Available data ▸
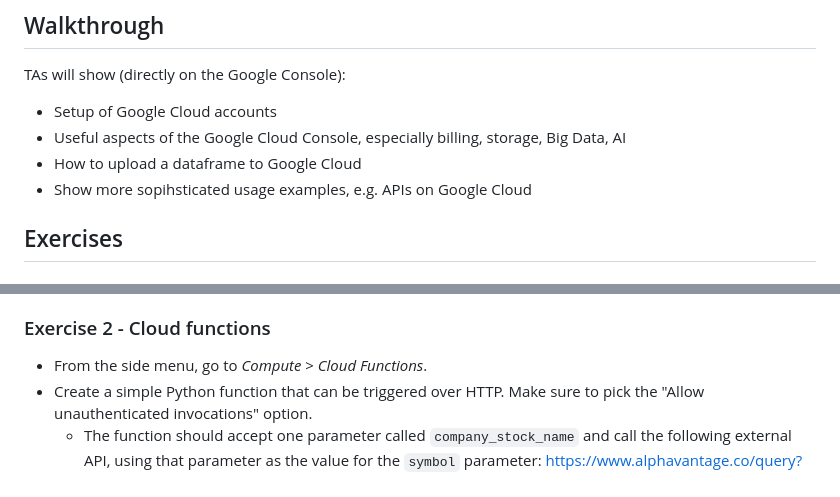
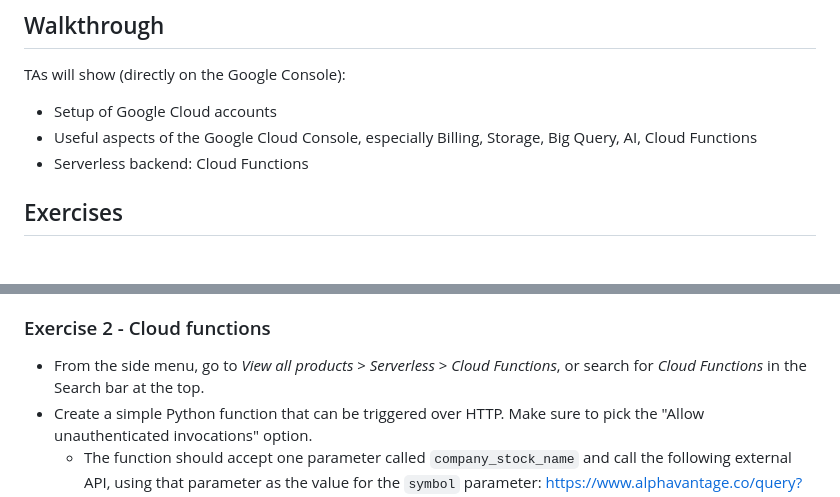
Before and after one commit to michalis0/Cloud-and-Advanced-Analytics, a Markdown page: 1. Intro to GCP/readme.md, 2 parts joined by grey strips. Drawn GitHub-style.

```diff
--- a/1. Intro to GCP/readme.md
+++ b/1. Intro to GCP/readme.md
@@ -21,9 +21,8 @@ The learning goal of this lab is to gain familiarity with the Google Cloud conso
 ## Walkthrough
 TAs will show (directly on the Google Console):
 * Setup of Google Cloud accounts
-* Useful aspects of the Google Cloud Console, especially billing, storage, Big Data, AI
-* How to upload a dataframe to Google Cloud
-* Show more sopihsticated usage examples, e.g. APIs on Google Cloud
+* Useful aspects of the Google Cloud Console, especially Billing, Storage, Big Query, AI, Cloud Functions
+* Serverless backend: Cloud Functions
 
 
 ## Exercises
@@ -38,7 +37,7 @@ TAs will show (directly on the Google Console):
 
 
 ### Exercise 2 - Cloud functions
-* From the side menu, go to _Compute_ > _Cloud Functions_.
+* From the side menu, go to _View all products_ > _Serverless_ > _Cloud Functions_, or search for _Cloud Functions_ in the Search bar at the top.
 * Create a simple Python function that can be triggered over HTTP. Make sure to pick the "Allow unauthenticated invocations" option.
    * The function should accept one parameter called `company_stock_name` and call the following external API, using that parameter as the value for the `symbol` parameter: https://www.alphavantage.co/query?function=TIME_SERIES_DAILY&symbol=MSFT&apikey=demo. "demo" should be replaced with your own API key, which you can get for free [here](https://www.alphavantage.co/support/#api-key).
    * The function should return the last recorded value of the company's stock.
```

Problem details ▸
With the pictures left out, output all the entries exactly.

Reply to the task ▸
Before and after one commit to michalis0/Cloud-and-Advanced-Analytics, a Markdown page: 1. Intro to GCP/readme.md, 2 parts joined by grey strips. Drawn GitHub-style.

```diff
--- a/1. Intro to GCP/readme.md
+++ b/1. Intro to GCP/readme.md
@@ -21,9 +21,8 @@ The learning goal of this lab is to gain familiarity with the Google Cloud conso
 ## Walkthrough
 TAs will show (directly on the Google Console):
 * Setup of Google Cloud accounts
-* Useful aspects of the Google Cloud Console, especially billing, storage, Big Data, AI
-* How to upload a dataframe to Google Cloud
-* Show more sopihsticated usage examples, e.g. APIs on Google Cloud
+* Useful aspects of the Google Cloud Console, especially Billing, Storage, Big Query, AI, Cloud Functions
+* Serverless backend: Cloud Functions
 
 
 ## Exercises
@@ -38,7 +37,7 @@ TAs will show (directly on the Google Console):
 
 
 ### Exercise 2 - Cloud functions
-* From the side menu, go to _Compute_ > _Cloud Functions_.
+* From the side menu, go to _View all products_ > _Serverless_ > _Cloud Functions_, or search for _Cloud Functions_ in the Search bar at the top.
 * Create a simple Python function that can be triggered over HTTP. Make sure to pick the "Allow unauthenticated invocations" option.
    * The function should accept one parameter called `company_stock_name` and call the following external API, using that parameter as the value for the `symbol` parameter: https://www.alphavantage.co/query?function=TIME_SERIES_DAILY&symbol=MSFT&apikey=demo. "demo" should be replaced with your own API key, which you can get for free [here](https://www.alphavantage.co/support/#api-key).
    * The function should return the last recorded value of the company's stock.
```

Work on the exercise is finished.